It’s important to also remember that someone’s expression of self, romantic or sexual orientation doesn’t equate to their gender identity. A woman having short hair doesn’t make her less of a woman, and a man who enjoys wearing dresses or makeup doesn’t make him less of a man. While gender expectations have slowly become less demanding over time, the remainder of said expectations and stereotypes tends to fall upon transgender, non-binary and gender non-conforming people. If we don’t conform well enough with the norms of our assigned sex, we’re seen as abnormalities. If we don’t conform to the standards of our gender identity (for instance, a transgender man who is seen as too feminine), we’re told that we’re not “trying enough” to fit in or that we aren’t “trans enough”. Even though the concept of passing, meaning that we are perceived by others as our true self rather than our assigned sex, can be a matter of safety in a very cis and binary-dominated world, our validity as trans people shouldn’t have to rely on the very same stereotypes that non-transgender people have been working themselves away from.
Pronouns for non-binary people differ from one person to the next. While some may choose to go with neutral options like “they/them”, “ze/hir” or “xe/xem”, others may choose to use “she/her” or “he/him” pronouns. Choosing to use these pronouns doesn’t make a person any less non-binary than using gender-neutral pronouns.
Some individuals may choose to undergo hormone replacement therapy (HRT), such as testosterone or estrogen. They may decide to undergo gender affirmation surgery, such as a double mastectomy (top surgery), a phalloplasty or a vaginoplasty, just to name a few examples. Some may choose to have neither or have both. There are as many narratives to trans people’s medical transition (as well as any type of transition) as there are trans people, so every experience is unique.

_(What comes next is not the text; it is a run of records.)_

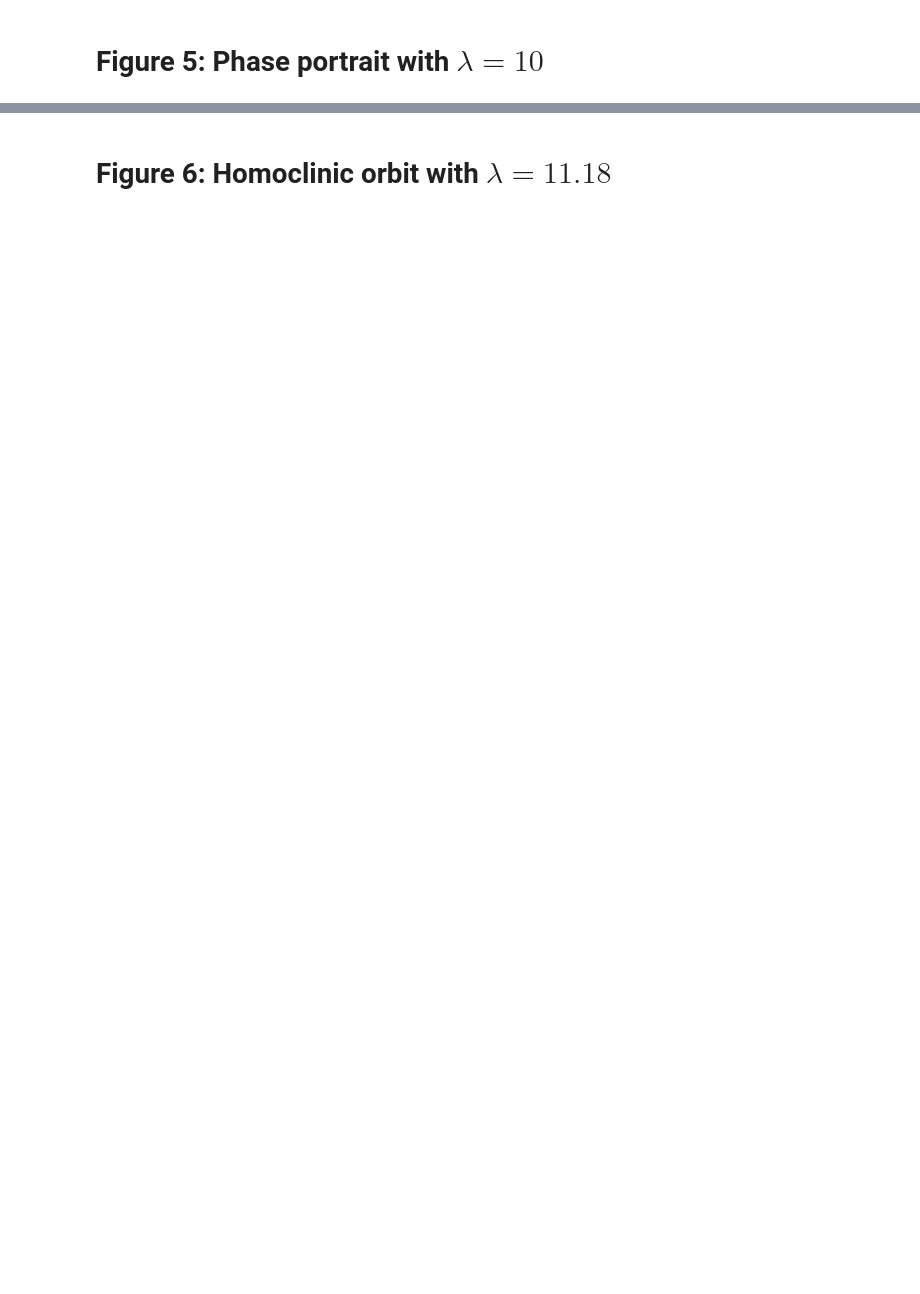
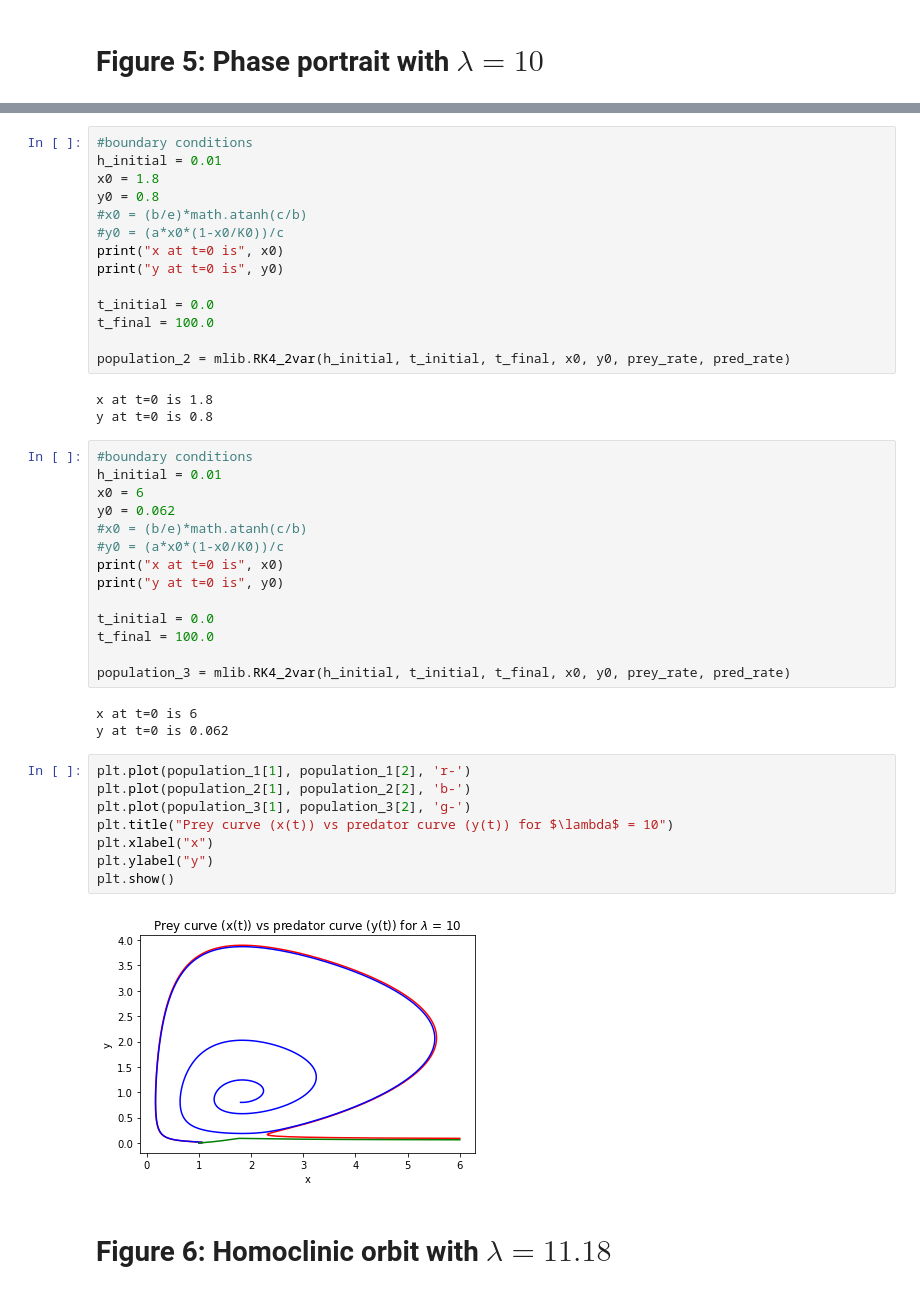
Before and after one commit to ratuldas6/Prey_Predator_Models, a Jupyter notebook: sanchezpalencia2021/test.ipynb, the cells around one changed output, grey strips where cells are left out. Drawn from its saved outputs; the diff is of its cells as text; blank space fills up the shorter version.

```diff
--- a/sanchezpalencia2021/test.ipynb
+++ b/sanchezpalencia2021/test.ipynb
@@ -944,2 +743,46 @@ plt.show()
+# %%
+#boundary conditions
+h_initial = 0.01
+x0 = 1.8
+y0 = 0.8
+#x0 = (b/e)*math.atanh(c/b)
+#y0 = (a*x0*(1-x0/K0))/c
+print("x at t=0 is", x0)
+print("y at t=0 is", y0)
+
+t_initial = 0.0
+t_final = 100.0
+
+population_2 = mlib.RK4_2var(h_initial, t_initial, t_final, x0, y0, prey_rate, pred_rate)
+# %% [output]
+x at t=0 is 1.8
+y at t=0 is 0.8
+# %%
+#boundary conditions
+h_initial = 0.01
+x0 = 6
+y0 = 0.062
+#x0 = (b/e)*math.atanh(c/b)
+#y0 = (a*x0*(1-x0/K0))/c
+print("x at t=0 is", x0)
+print("y at t=0 is", y0)
+
+t_initial = 0.0
+t_final = 100.0
+
+population_3 = mlib.RK4_2var(h_initial, t_initial, t_final, x0, y0, prey_rate, pred_rate)
+# %% [output]
+x at t=0 is 6
+y at t=0 is 0.062
+# %%
+plt.plot(population_1[1], population_1[2], 'r-')
+plt.plot(population_2[1], population_2[2], 'b-')
+plt.plot(population_3[1], population_3[2], 'g-')
+plt.title("Prey curve (x(t)) vs predator curve (y(t)) for $\lambda$ = 10")
+plt.xlabel("x")
+plt.ylabel("y")
+plt.show()
+# %% [output]
+[figure, added]
 # %% [markdown]
 # **Figure 6**: Homoclinic orbit with $\lambda = 11.18$
```
Also changed, not shown: parts of 60 cells of this notebook, 1 other file.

Navigating the world as a non-binary person is a challenge in itself. Being able to access gender-affirming care can mean having to pay fees for reference letters, prescriptions and/or surgeries. Not all medical professionals have proper training to treat us, meaning that we can be subjected to evaluations meant to deem us ‘’worthy enough” to access vital healthcare. Many regions do not yet allow modifications to official documents like birth certificates, making any legal process a challenge. This is particularly the case for trans and non-binary migrants. The current educational system rarely makes mention of non-binary individuals, leading youth to be further ostracized and isolated from gaining access to resources about their own self. All of the strains mentioned above, among others, contribute to systematic discrimination of transgender and non-binary people, making the simple act of existing a genuine act of resistance. It shouldn’t have to be this challenging and draining to exist.
Regardless of where you are on your journey to self-discovery, one of the most crucial aspects to blossoming as a non-binary person is having an adequate support system. Whether it be family members or friends, having people you can count on as you learn more about yourself and build your self-esteem to express yourself to the fullest is of utmost importance. They’ll be the ones by your side as you get your first haircut, take your first hormone shot or accompany you to the doctor’s office to get your bandages removed. You are not alone; we all have a chosen family with us.